Tuesday, 11 February 2014

Book review: Dissolution, by C.J. Sansom

Firstly, let me explain how no amount of adjectives can truly describe how gripping these books are - I would exhaust my Oxford Thesaurus (that sounds like a breed of dinosaur... I digress). In addition, they are factually accurate, believable and well-written, with a brief author's note at the back describing where authorial liberties were taken and why. The Matthew Shardlake series is my favourite book series ever, so when I finished it in December I was genuinely lost. Well, I'm hoping he'll write a sixth story but there's no word of it yet on his website.

Over the next couple of weeks, I'm going to write a review of each book, thus giving myself more space to gush over each one than if I posted about all five now!


I was given Dissolution by my friend for my birthday last August, but didn't start reading it until one annoyingly sleepless night in Rome in September. Prior to this series, I'd not read much crime fiction before. 

Set in 1537 during the dissolution of the monasteries, the protagonist, lawyer Matthew Shardlake, travels to Scarnsea to investigate the murder of Robin Singleton, one of Thomas Cromwell's commissioners. However, his investigation reveals far more than he bargained for...

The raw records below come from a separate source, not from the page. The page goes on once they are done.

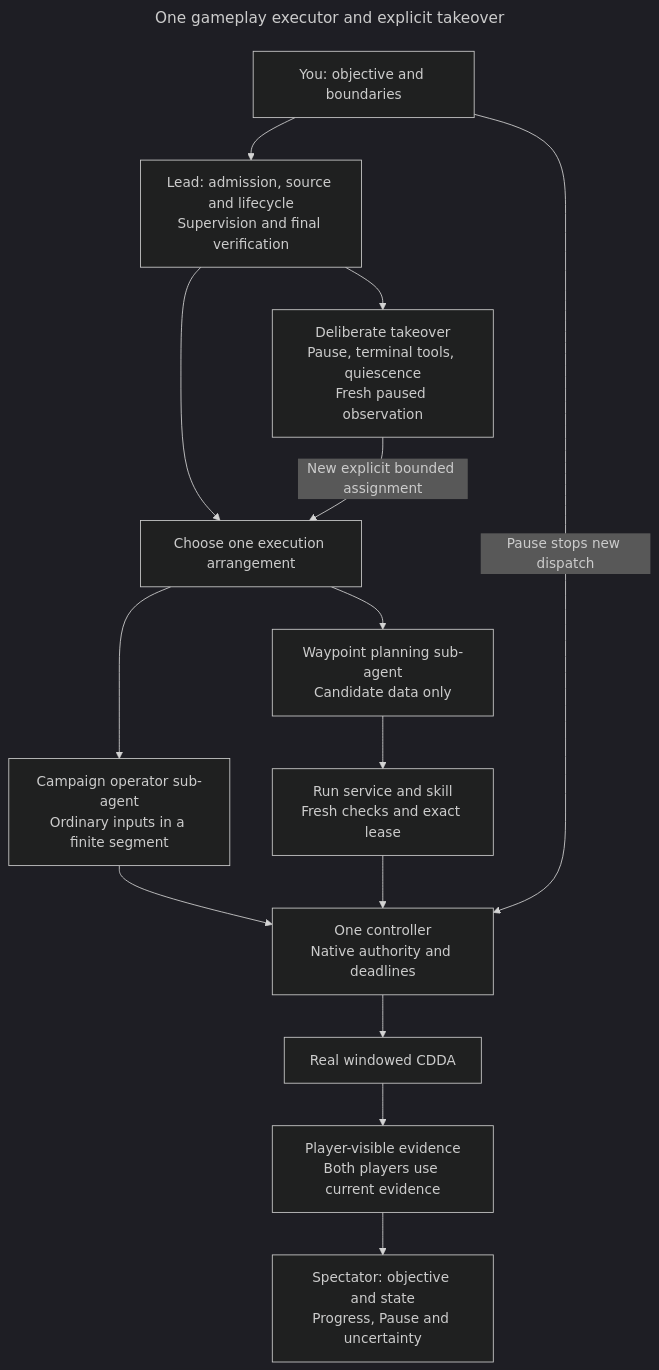
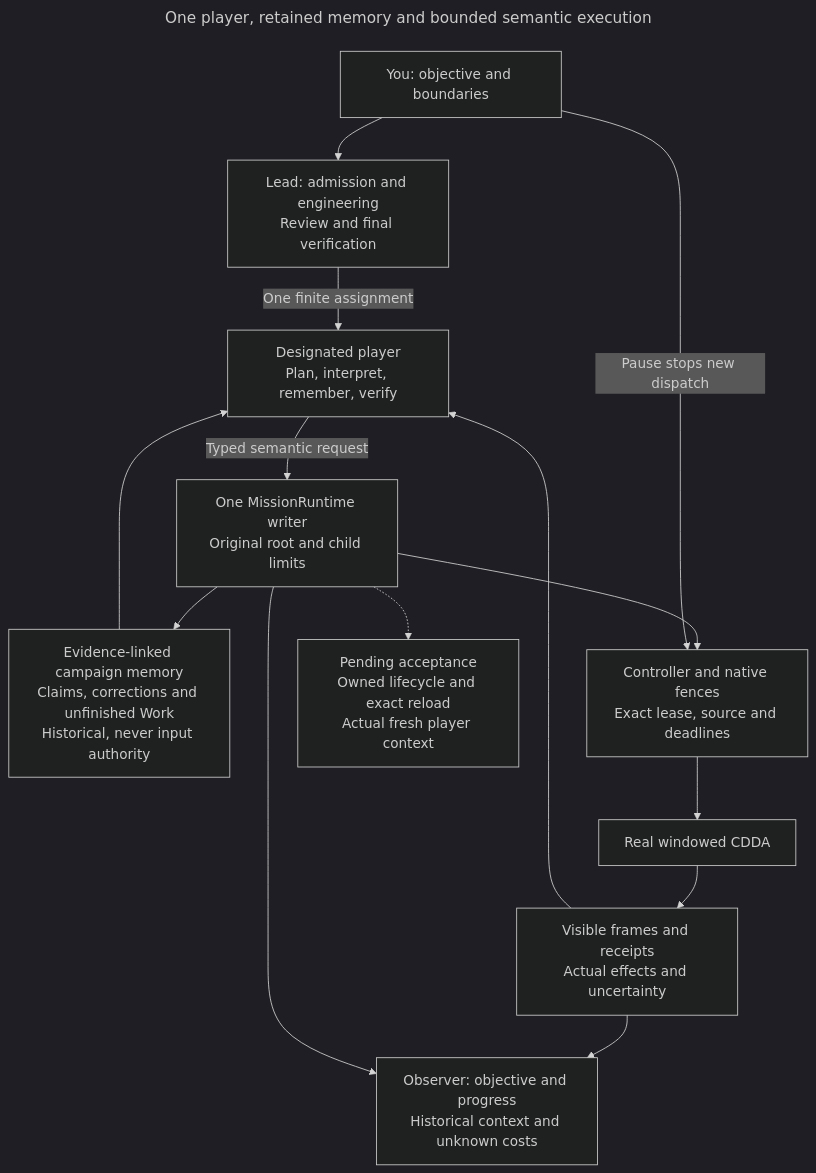
One commit to CVX-Hull/enactive changed the diagram in docs/diagrams/player.mmd. Above: the diagram before and after it, drawn with Mermaid (dark theme). The commit also changed 43 other files, not shown here.

Commit message:
Replace live waypoint ingress with the mission runtime

```diff
--- a/docs/diagrams/player.mmd
+++ b/docs/diagrams/player.mmd
@@ -1,19 +1,19 @@
 ---
-title: One gameplay executor and explicit takeover
+title: One player, retained memory and bounded semantic execution
 ---
 flowchart TD
-  accTitle: One campaign operator or one waypoint executor with explicit handoff
-  accDescr: The user directs the lead and retains Pause. The lead admits a finite segment and chooses one execution arrangement. A campaign operator sends ordinary commands under a bounded brief. Alternatively, a waypoint planner proposes candidate data and the leased run service executes it. Both reach the same controller and real windowed game. Visible evidence returns to the player and spectator. Lead inspection requires Pause, terminal player tools, quiescence and fresh observation. Role assignment is procedural, not operating-system isolation.
-  User["You: objective and boundaries"] --> Lead["Lead: admission, source and lifecycle<br/>Supervision and final verification"]
-  Lead --> Choice["Choose one execution arrangement"]
-  Choice --> Operator["Campaign operator sub-agent<br/>Ordinary inputs in a finite segment"]
-  Choice --> Planner["Waypoint planning sub-agent<br/>Candidate data only"]
-  Planner --> Service["Run service and skill<br/>Fresh checks and exact lease"]
-  Operator --> Controller["One controller<br/>Native authority and deadlines"]
-  Service --> Controller
+  accTitle: Player decisions, historical memory and one mission writer
+  accDescr: The user sets objectives and can Pause. The lead freezes admission and source, reviews evidence and verifies acceptance. One designated player plans, interprets visible evidence and requests semantic operations through MissionRuntime. Retained campaign memory supports decisions but grants no authority. The writer checks original limits and exact controller and native fences before the real windowed game. Actual frames and operation receipts return to the player and observer. Owned lifecycle and fresh-context continuity are pending acceptance gates; the lead supplies no ordinary gameplay rescue in the deciding mission.
+  User["You: objective and boundaries"] --> Lead["Lead: admission and engineering<br/>Review and final verification"]
+  Lead -->|"One finite assignment"| Player["Designated player<br/>Plan, interpret, remember, verify"]
+  Memory["Evidence-linked campaign memory<br/>Claims, corrections and unfinished Work<br/>Historical, never input authority"] --> Player
+  Player -->|"Typed semantic request"| Runtime["One MissionRuntime writer<br/>Original root and child limits"]
+  Runtime --> Controller["Controller and native fences<br/>Exact lease, source and deadlines"]
   Controller --> Game["Real windowed CDDA"]
-  Game --> Evidence["Player-visible evidence<br/>Both players use current evidence"]
-  Evidence --> Viewer["Spectator: objective and state<br/>Progress, Pause and uncertainty"]
+  Game --> Evidence["Visible frames and receipts<br/>Actual effects and uncertainty"]
+  Evidence --> Player
+  Runtime --> Memory
+  Evidence --> Viewer["Observer: objective and progress<br/>Historical context and unknown costs"]
+  Runtime --> Viewer
   User -->|"Pause stops new dispatch"| Controller
-  Lead --> Handoff["Deliberate takeover<br/>Pause, terminal tools, quiescence<br/>Fresh paused observation"]
-  Handoff -->|"New explicit bounded assignment"| Choice
+  Runtime -.-> Gate["Pending acceptance<br/>Owned lifecycle and exact reload<br/>Actual fresh player context"]
```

Shardlake is a fascinating character, partly because he is a hunchback; the reader is constantly made aware of his disfigurement, through his own references to it and how characters react to him. Hunchbacks were symbols of bad luck during this period, and many characters whom he meets throughout the series are very rude and judgmental. I like Shardlake, because he can be ill-tempered and makes mistakes, experiencing the frustration of his cases rather than solving them with ease. Perhaps this is why the books are so gripping - there are so many revelations and surprises, it's impossible to predict what is going to happen.

Sansom successfully recreates Tudor England, with it's bleak sights and unpleasant smells. The brutality and fear are palpable, making the story even more engaging as Shardlake uncovers the truth behind Singleton's murder. The ending is cataclysmic, cleverly combining the fate of Mark Smeaton and Queen Anne Boleyn (executed in 1536 after 3 years as Henry VIII's second queen), as well as the monks of Scarnsea. I gasped when the murderer was revealed, as I really could not have guessed who was guilty.

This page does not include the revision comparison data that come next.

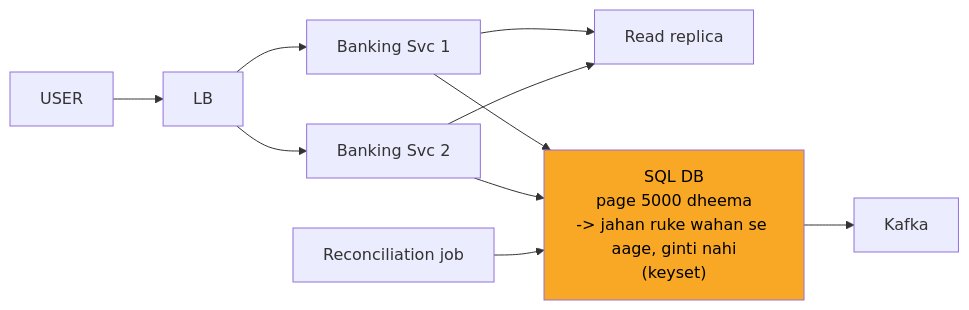
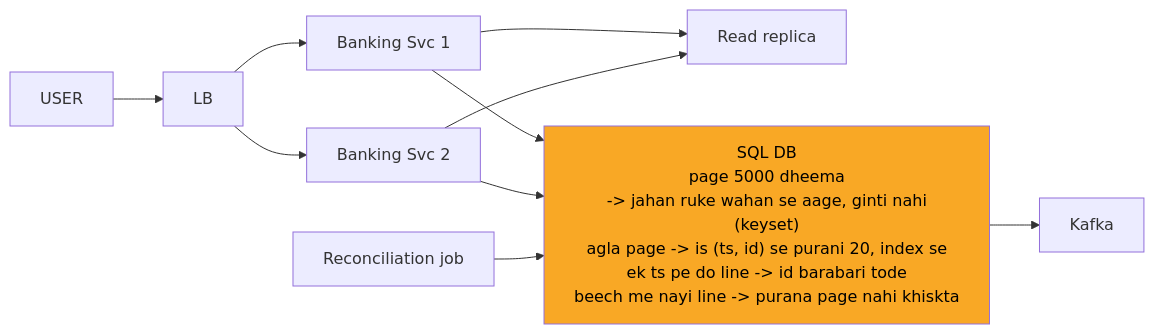
Before and after one commit to ArpanMaheshwari144/Prep: diagram 11 of 13 in 04_HLD/SYSTEM_DESIGNS/13_banking_system/13_banking_system.md, drawn with Mermaid. The commit also changed other lines of this file and 12 other files, not shown here.

Commit message:
hld 02-14: peele dabbe me SAFAR ke mod + diagram chauda (wrappingWidth 450)

````diff
--- a/04_HLD/SYSTEM_DESIGNS/13_banking_system/13_banking_system.md
+++ b/04_HLD/SYSTEM_DESIGNS/13_banking_system/13_banking_system.md
@@ -360,21 +371,22 @@
 ```mermaid
+%%{init: {"flowchart": {"wrappingWidth": 450}}}%%
 flowchart LR
     n_USER["USER"]
     n_LB["LB"]
     n_S1["Banking Svc 1"]
     n_S2["Banking Svc 2"]
     n_RR["Read replica"]
-    n_DB["SQL DB<br/>page 5000 dheema<br/>-> jahan ruke wahan se aage, ginti nahi<br/>(keyset)"]
+    n_DB["SQL DB<br/>page 5000 dheema<br/>-> jahan ruke wahan se aage, ginti nahi<br/>(keyset)<br/>agla page -> is (ts, id) se purani 20, index se<br/>ek ts pe do line -> id barabari tode<br/>beech me nayi line -> purana page nahi khiskta"]
     n_K["Kafka"]
     n_REC["Reconciliation job"]
     n_USER --> n_LB
     n_LB --> n_S1
     n_LB --> n_S2
     n_S1 --> n_RR
     n_S2 --> n_RR
     n_S1 --> n_DB
     n_S2 --> n_DB
     n_DB --> n_K
     n_REC --> n_DB
     style n_DB fill:#f9a825,color:#000
 ```
````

Although I said earlier that many of the characters are unkind to Shardlake, Dissolution introduces one man who features in the rest of the series: Guy Malton. As a Catholic monk from Malaga, he is also treated with fear and suspicion due to his dark skin, but he proves to be a gentle, kind and intelligent friend to Shardlake. Interestingly, many of the characters in this series are outside of society, through race, religion, health, gender or sexuality; I appreciate how Sansom encompasses the people whom history has tried to 'write out'. 

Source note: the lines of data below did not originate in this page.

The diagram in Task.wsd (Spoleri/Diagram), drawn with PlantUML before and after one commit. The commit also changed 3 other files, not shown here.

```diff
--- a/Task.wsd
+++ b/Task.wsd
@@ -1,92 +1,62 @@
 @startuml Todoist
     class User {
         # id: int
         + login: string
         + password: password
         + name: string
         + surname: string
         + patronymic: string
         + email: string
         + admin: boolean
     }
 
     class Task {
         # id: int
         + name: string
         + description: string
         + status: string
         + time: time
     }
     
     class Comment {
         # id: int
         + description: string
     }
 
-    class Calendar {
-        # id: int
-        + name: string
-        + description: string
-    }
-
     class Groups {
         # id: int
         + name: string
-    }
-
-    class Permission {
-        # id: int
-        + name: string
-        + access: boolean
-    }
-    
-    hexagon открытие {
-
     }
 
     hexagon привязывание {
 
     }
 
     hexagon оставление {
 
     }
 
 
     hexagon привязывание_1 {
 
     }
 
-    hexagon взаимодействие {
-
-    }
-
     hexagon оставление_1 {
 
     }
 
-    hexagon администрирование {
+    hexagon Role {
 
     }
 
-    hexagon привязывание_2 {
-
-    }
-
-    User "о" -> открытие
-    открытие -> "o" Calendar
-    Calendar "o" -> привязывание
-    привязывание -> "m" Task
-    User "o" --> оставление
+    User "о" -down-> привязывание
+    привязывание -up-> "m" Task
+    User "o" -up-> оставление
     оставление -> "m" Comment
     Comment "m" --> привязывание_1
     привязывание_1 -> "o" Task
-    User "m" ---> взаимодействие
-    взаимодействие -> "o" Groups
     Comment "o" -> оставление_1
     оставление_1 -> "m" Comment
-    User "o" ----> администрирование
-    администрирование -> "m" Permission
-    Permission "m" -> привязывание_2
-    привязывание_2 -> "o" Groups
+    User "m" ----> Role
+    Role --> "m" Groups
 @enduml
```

I cannot recommend this book enough; I read it solidly for four hours, and have been raving about it ever since. I felt truly transported to Shardlake's world, completely absorbed in the story until the very last page.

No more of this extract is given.